Tuesday, October 4, 2016

The Imagination of Anita Raja

Millions of readers have loved Elena Ferrante's books, but until yesterday nobody knew who the author really was. Now that a journalist has outed Anita Raja as the author, we can see that the books are not autobiographical, but works of imagination:
That series, which follows the lives of two girls in a poor neighborhood in Naples from childhood to maturity, feels so powerfully authentic that many readers have assumed it reflected Ms. Ferrante’s own experience. But as it turns out, Ms. Raja’s history is very different from those of her heroines, Elena Greco and Lina Cerullo. Ms. Raja was born in Naples, but she moved to Rome at the age of 3 and grew up there. Her father was Neapolitan, but not poor — he was a magistrate. Her mother was a German Jew who fled to Italy in the 1930s to escape Nazism, and who lost most of her family to the Holocaust. None of these facts could be gleaned from the novels.
To an American the difference between growing up in Rome and growing up in Naples may not seem like much, but it seems huge to Italians, like the difference between New York and New Orleans. And like so many other books about life among the poor, these turn out to have been written by a highly educated member of the upper middle class. Novel writing demands knowledge of places and their people, but also imagination, and a writer with sufficient talent can make the imagined seem real.

1 comment:

G. Verloren said...

In my mind, there are a few key qualities required in being able to write "well" (id est, believeably, respectfully, and entertainingly) about people and experiences different than yourself.

First is a healthy degree of empathy. If you're trying to convey a life or an experience you've never actually lived, you need to draw from the experiences of those who actually have lived it. If you don't do everything you reasonably can to place yourself in their shoes to whatever degree is possible, to get as real as possible a notion of what they've gone through, and to touch upon the essential truth of their circumstances, you're going to miss the mark on accurately representing them - possibly catastrophically.

Second is compassion. If you don't feel any compassion toward your subject, if you are unmoved by their unique difficulties and their troubles in life (even if you don't necessarily agree with them in many ways), then it is impossible to convey them in a way that will evoke compassion in your readers - and that results in flat, lifeless, unlikeable, unbelieveable characters whom people won't want nor bother to read about. A story can be technically accurate in its portrayal of others, but still remain lifeless and soulless because the author doesn't care about (or even actively derides) the people or experiences they are describing.

Third is curiosity.
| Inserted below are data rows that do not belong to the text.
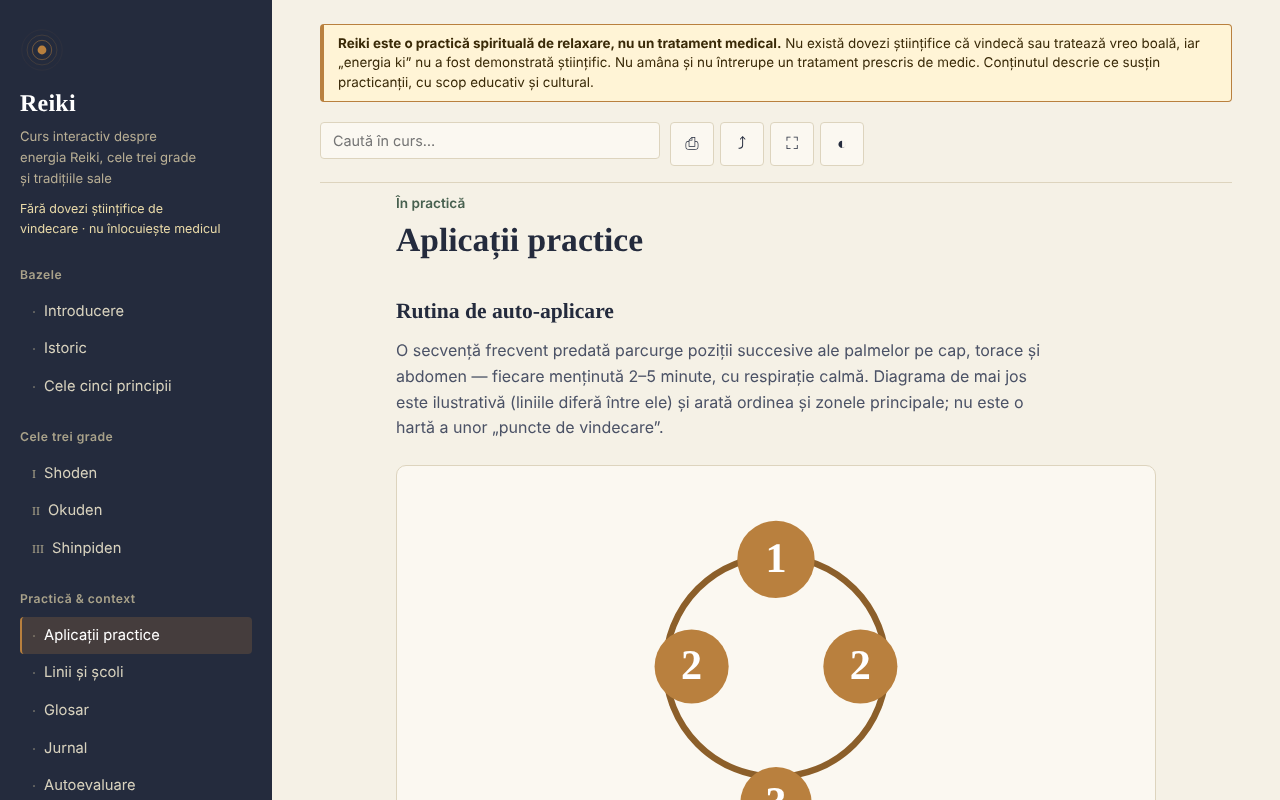
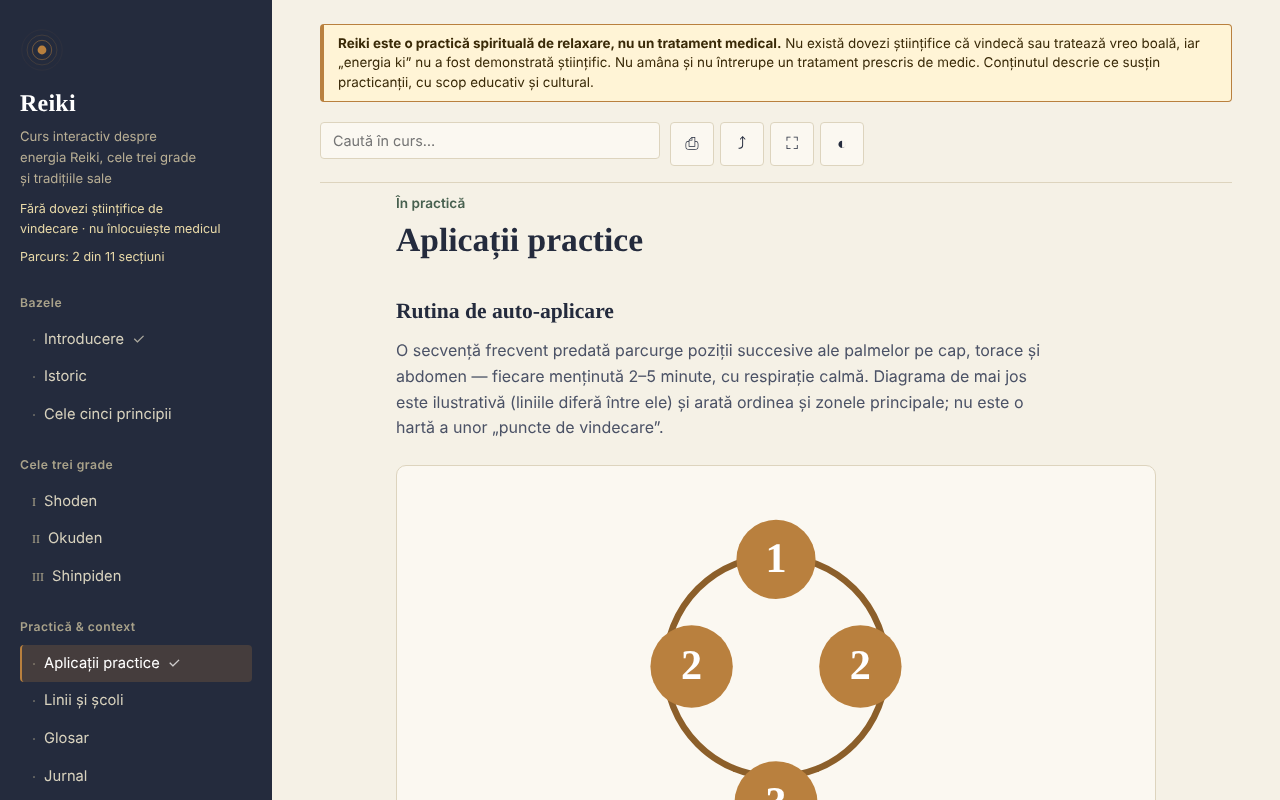
Runda 6 (11 octombrie 2026): reparații și îmbunătățiri
Claude-Session: https://claude.ai/code/session_01D2sCEb3hy3nutYexhUfQFs

diff --git a/index.html b/index.html
@@ -3,7 +3,7 @@
 <head>
 <meta charset="UTF-8">
 <meta name="viewport" content="width=device-width, initial-scale=1">
-<meta http-equiv="Content-Security-Policy" content="default-src 'none'; script-src 'unsafe-inline'; style-src 'unsafe-inline'; img-src data:; base-uri 'none'; form-action 'none'">
+<meta http-equiv="Content-Security-Policy" content="default-src 'none'; script-src 'sha256-RRKj7G5X3rxJlt2ga+45bIjygUu9RIM89dHwl6yxOsI='; style-src 'unsafe-inline'; img-src data:; base-uri 'none'; form-action 'none'">
 <meta name="theme-color" content="#242B3D">
 <meta property="og:type" content="website">
 <meta property="og:title" content="Reiki — curs interactiv">
@@ -290,7 +290,7 @@
   :focus-visible{outline:2px solid var(--accent);outline-offset:2px}
 
   @media print{
-    .sidebar,.nav-toggle,.toolbar,.btn,#quizReset{display:none !important}
+    .sidebar,.nav-toggle,.toolbar,.btn,#quizReset,.pager{display:none !important}
     .content{padding:0}
     .app{display:block}
     .panel{display:block !important;max-width:100%;page-break-after:always;animation:none}
@@ -305,6 +305,11 @@
     padding:9px 14px;margin:0 0 10px;font-size:.84rem;line-height:1.45;box-shadow:0 10px 0 var(--bg);
   }
   .disclaimer strong{color:inherit}
+  .brand .brand-progress{margin-top:8px;font-size:.78rem;color:var(--side-warn)}
+  .navlist a.seen::after{content:" \2713";opacity:.75}
+  .pager{display:flex;justify-content:space-between;gap:12px;flex-wrap:wrap;max-width:var(--maxw);margin:32px auto 0;padding-top:16px;border-top:1px solid var(--line)}
+  .pager a{color:var(--accent-deep);font-weight:600;text-decoration:none;padding:8px 4px}
+  .pager a:hover,.pager a:focus-visible{text-decoration:underline}
   .brand .brand-warn{margin-top:10px;font-size:.78rem;max-width:26ch;color:var(--side-warn)}
   .toolbar{top:var(--dh,0px)}
   .tool-btns button{width:44px;height:44px}
@@ -351,6 +356,7 @@
       <p class="brand-title">Reiki</p>
       <p>Curs interactiv despre energia Reiki, cele trei grade și tradițiile sale</p>
       <p class="brand-warn">Fără dovezi științifice de vindecare · nu înlocuiește medicul</p>
+      <p class="brand-progress" id="progress"></p>
     </div>
     <div class="navgroup">
       <h2>Bazele</h2>
@@ -1049,6 +1055,47 @@
 
   $("quizReset").addEventListener("click", function(){ renderQuiz(); });
   renderQuiz();
+
+  /* ---- progres local (secțiuni parcurse), butoane Anterior/Următor, cel mai bun scor la test ---- */
+  var SKEY = "reiki.parcurse", QKEY = "reiki.scorMax";
+  var seen = {};
+  try{ var sv = JSON.parse(localStorage.getItem(SKEY) || "[]"); if(Array.isArray(sv)) sv.forEach(function(k){ if(ids.indexOf(k) >= 0) seen[k] = 1; }); }catch(e){}
+  function paintProgress(){
+    var n = 0;
+    links.forEach(function(l){ var on = !!seen[l.getAttribute("data-target")]; l.classList.toggle("seen", on); if(on) n++; });
+    var pg = $("progress"); if(pg) pg.textContent = "Parcurs: " + n + " din " + ids.length + " secțiuni";
+  }
+  function markSeen(t){
+    if(seen[t]) return;
+    seen[t] = 1;
+    try{ localStorage.setItem(SKEY, JSON.stringify(Object.keys(seen))); }catch(e){}
+    paintProgress();
+  }
+  panels.forEach(function(p, i){
+    var nav = document.createElement("nav");
+    nav.className = "pager"; nav.setAttribute("aria-label", "Secțiunea anterioară / următoare");
+    function lnk(idx, prev){
+      var a = document.createElement("a"), h = panels[idx].querySelector("h2.title");
+      a.href = "#" + ids[idx];
+      a.textContent = (prev ? "← " : "") + (h ? h.textContent : ids[idx]) + (prev ? "" : " →");
+      a.addEventListener("click", function(e){ e.preventDefault(); try{ location.hash = ids[idx]; }catch(err){ activate(ids[idx], true); } });
+      return a;
+    }
+    if(i > 0) nav.appendChild(lnk(i - 1, true)); else nav.appendChild(document.createElement("span"));
+    if(i < panels.length - 1) nav.appendChild(lnk(i + 1, false));
+    p.appendChild(nav);
+  });
+  var baseActivate = activate;
+  activate = function(target, focusHeading){ baseActivate(target, focusHeading); markSeen(ids.indexOf(target) < 0 ? "intro" : target); };
+  var baseScore = showScore;
+  showScore = function(){
+    baseScore();
+    var c = (scoreBox.textContent.match(/Scor: (\d+)/) || [])[1]; c = parseInt(c, 10);
+    var best = 0; try{ best = parseInt(localStorage.getItem(QKEY), 10) || 0; }catch(e){}
+    if(c > best){ best = c; try{ localStorage.setItem(QKEY, String(c)); }catch(e){} }
+    scoreBox.textContent += " Cel mai bun scor în acest browser: " + best + " din " + QUESTIONS.length + ".";
+  };
+  paintProgress();
 
   /* ---- pornire: respectă #hash ---- */
   setNav(false);

diff --git a/README.md b/README.md
@@ -23,6 +23,7 @@ Verificate în cod și în browser:
 - Tipărire (doar secțiunea afișată), distribuire (link, prin meniul de partajare sau copiat în clipboard), ecran complet, menținerea ecranului activ (acolo unde browserul o permite).
 - Jurnal de practică: text liber, salvat automat local (`localStorage`, cheia `reiki.jurnal`), descărcabil ca `.txt`, cu confirmare la golire.
 - Autoevaluare de 10 întrebări cu explicații; ordinea răspunsurilor se amestecă la fiecare încercare.
+- Progres local: secțiunile parcurse sunt bifate în meniu (cu contor), la finalul fiecărei secțiuni sunt linkuri „Anterior / Următor”, iar cel mai bun scor la autoevaluare e reținut (`localStorage`, cheile `reiki.parcurse` și `reiki.scorMax`; fără trimitere în rețea).
 - Respectă `prefers-reduced-motion` (animațiile SVG se opresc); funcționează de la 390 px lățime; fără JavaScript se afișează toate secțiunile unele sub altele.
 
 ## Manual de utilizare
@@ -36,7 +37,7 @@ Verificate în cod și în browser:
 
 ## Confidențialitate și rețea
 
-- Stocare locală: doar jurnalul de practică, în `localStorage` (cheia `reiki.jurnal`), pe dispozitivul tău; nu se trimite nicăieri. Dacă browserul blochează stocarea, jurnalul rămâne doar în memorie și browserul avertizează la închidere. Nu se folosesc `sessionStorage`, IndexedDB sau cookie-uri.
+- Stocare locală: jurnalul de practică, în `localStorage` (cheia `reiki.jurnal`), plus progresul (`reiki.parcurse`, `reiki.scorMax`), pe dispozitivul tău; nu se trimite nicăieri. Dacă browserul blochează stocarea, jurnalul rămâne doar în memorie și browserul avertizează la închidere. Nu se folosesc `sessionStorage`, IndexedDB sau cookie-uri.
 - Rețea: aplicația nu face nicio cerere de rețea (nu are `fetch`, scripturi, fonturi, imagini sau iframe-uri externe) și nu conține linkuri externe. O politică CSP (`default-src 'none'`) din pagină blochează orice încărcare externă. În `<head>` apar doar adrese în metadatele Open Graph (`chiuta.github.io`), care nu sunt accesate de aplicație.
 - Permisiuni: nu cere permisiuni. „Ecran activ" folosește Screen Wake Lock API, iar „Distribuie" folosește meniul de partajare al sistemului sau clipboard-ul, ambele doar la apăsarea butonului.
 - Zero telemetrie, fără conturi.
@@ -68,6 +69,7 @@ Reiki is a single-file, offline, Romanian-language course on Reiki as practition
 ## Istoric / Changelog
 
 ### 11 octombrie 2026
+- Progres de învățare local (secțiuni parcurse + contor), navigare Anterior/Următor între secțiuni, cel mai bun scor la test; CSP cu `script-src` pe hash SHA-256, fără `'unsafe-inline'` pentru scripturi.
 - Jurnalul de practică se salvează acum local (`localStorage`) și rămâne după reîncărcare; „Golește" îl șterge.
 - Rezultatele căutării sunt o listă (`ul`) cu numărul de secțiuni găsite.
 - Adăugat `h1` accesibil în conținut (axe `page-has-heading-one` pe mobil); axe 0 violări la 1280 și 360 px.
This reinforces the first two - if you're curious about other people, it's easier to empathize with and accurately learn about their situations, and it's likewise easier to transition from simple interest in your subject to genuine compassion for them. But curiosity also serves another purpose - it is often self evident in writing, and with minimal effort it becomes contagious. People are more likely to be curious about what you have to say with your work if it's clear to them that the work itself came from a place of curiosity. Your own interest and enthusiasm, when apparant through the writing itself, inspires the reader to show interest and curiosity of their own.

These are just a few qualities, although I'm sure others could be argued to apply equally well. But these in particular stand out in my mind, and serve as a solid foundation for other qualities that may come to mind.